Plaintiffs point to several Massachusetts cases in which trial courts approved settlements between defendants and “nationwide” classes of plaintiffs. There is nothing to indicate those courts adjudicated the issue (much less considered it) before approving the settlements, however. In any event, the settlement context is not analogous. Before a settlement is approved, all class members are notified and have an opportunity to object to it – itself a due process protection.

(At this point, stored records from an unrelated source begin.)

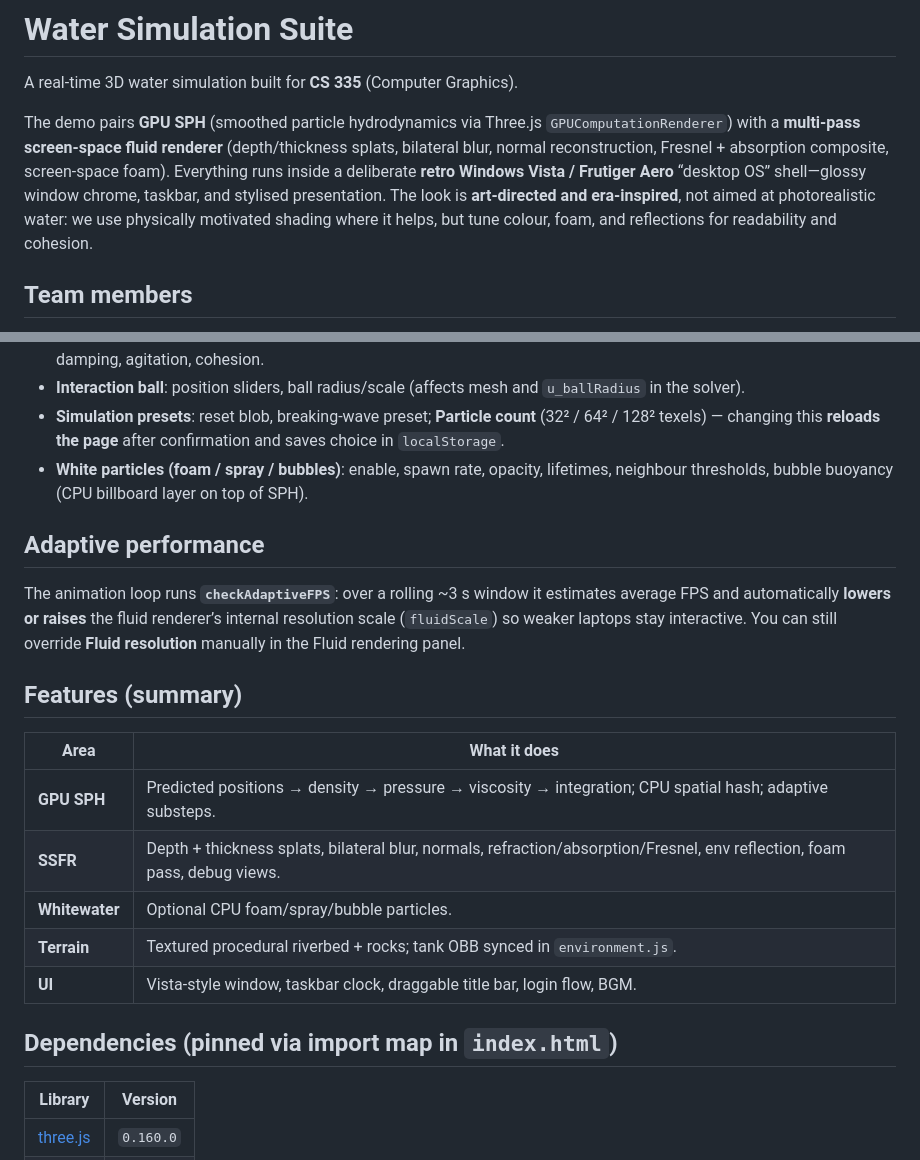
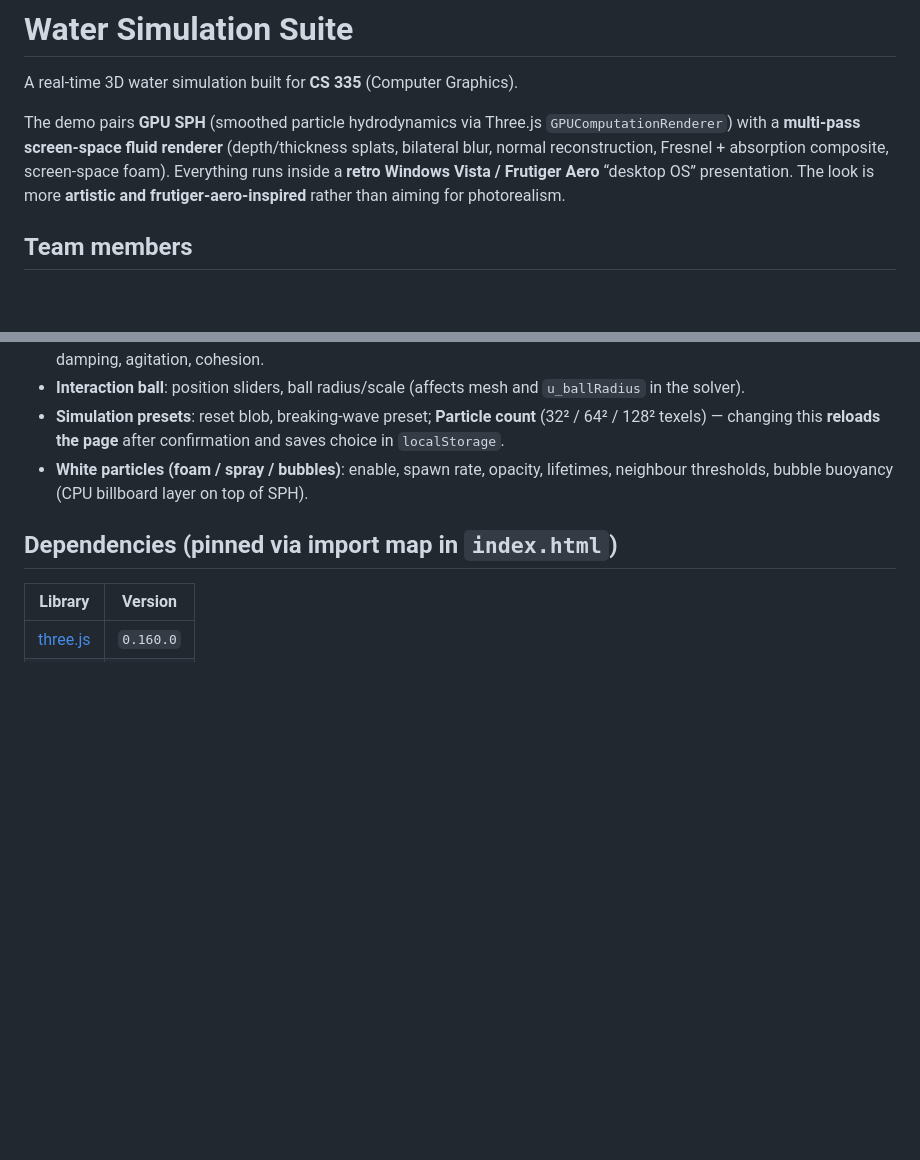
Before and after one commit to DKTam01/water-simulation, a Markdown page: README.md, 2 parts joined by grey strips. Drawn GitHub-style; blank space fills up the shorter version.

Commit message:
Revise demo description and remove adaptive performance
Updated the description of the demo to clarify artistic intent and removed the adaptive performance section.

```diff
--- a/README.md
+++ b/README.md
@@ -2,7 +2,7 @@
 
 A real-time 3D water simulation built for **CS 335** (Computer Graphics).
 
-The demo pairs **GPU SPH** (smoothed particle hydrodynamics via Three.js `GPUComputationRenderer`) with a **multi-pass screen-space fluid renderer** (depth/thickness splats, bilateral blur, normal reconstruction, Fresnel + absorption composite, screen-space foam). Everything runs inside a deliberate **retro Windows Vista / Frutiger Aero** “desktop OS” shell—glossy window chrome, taskbar, and stylised presentation. The look is **art-directed and era-inspired**, not aimed at photorealistic water: we use physically motivated shading where it helps, but tune colour, foam, and reflections for readability and cohesion.
+The demo pairs **GPU SPH** (smoothed particle hydrodynamics via Three.js `GPUComputationRenderer`) with a **multi-pass screen-space fluid renderer** (depth/thickness splats, bilateral blur, normal reconstruction, Fresnel + absorption composite, screen-space foam). Everything runs inside a  **retro Windows Vista / Frutiger Aero** “desktop OS” presentation. The look is more **artistic and frutiger-aero-inspired** rather than aiming for photorealism.
 
 ## Team members
 
@@ -72,20 +72,6 @@ When debug mode is **off**, the sidebar is hidden, the ball is hidden, and the b
 - **Simulation presets**: reset blob, breaking-wave preset; **Particle count** (32² / 64² / 128² texels) — changing this **reloads the page** after confirmation and saves choice in `localStorage`.
 - **White particles (foam / spray / bubbles)**: enable, spawn rate, opacity, lifetimes, neighbour thresholds, bubble buoyancy (CPU billboard layer on top of SPH).
 
-## Adaptive performance
-
-The animation loop runs **`checkAdaptiveFPS`**: over a rolling ~3 s window it estimates average FPS and automatically **lowers or raises** the fluid renderer’s internal resolution scale (`fluidScale`) so weaker laptops stay interactive. You can still override **Fluid resolution** manually in the Fluid rendering panel.
-
-## Features (summary)
-
-| Area | What it does |
-|------|----------------|
-| **GPU SPH** | Predicted positions → density → pressure → viscosity → integration; CPU spatial hash; adaptive substeps. |
-| **SSFR** | Depth + thickness splats, bilateral blur, normals, refraction/absorption/Fresnel, env reflection, foam pass, debug views. |
-| **Whitewater** | Optional CPU foam/spray/bubble particles. |
-| **Terrain** | Textured procedural riverbed + rocks; tank OBB synced in `environment.js`. |
-| **UI** | Vista-style window, taskbar clock, draggable title bar, login flow, BGM. |
-
 ## Dependencies (pinned via import map in `index.html`)
 
 | Library | Version |
```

Here, absent class members are not notified before the court determines whether to certify the class and (absent a settlement), they will be bound by the result, without any chance to be heard, much less to opt out.
2 The third underwriter defendant, Leerink Partners LLC, is a Boston based company but it only sold 10 shares during the secondary offering.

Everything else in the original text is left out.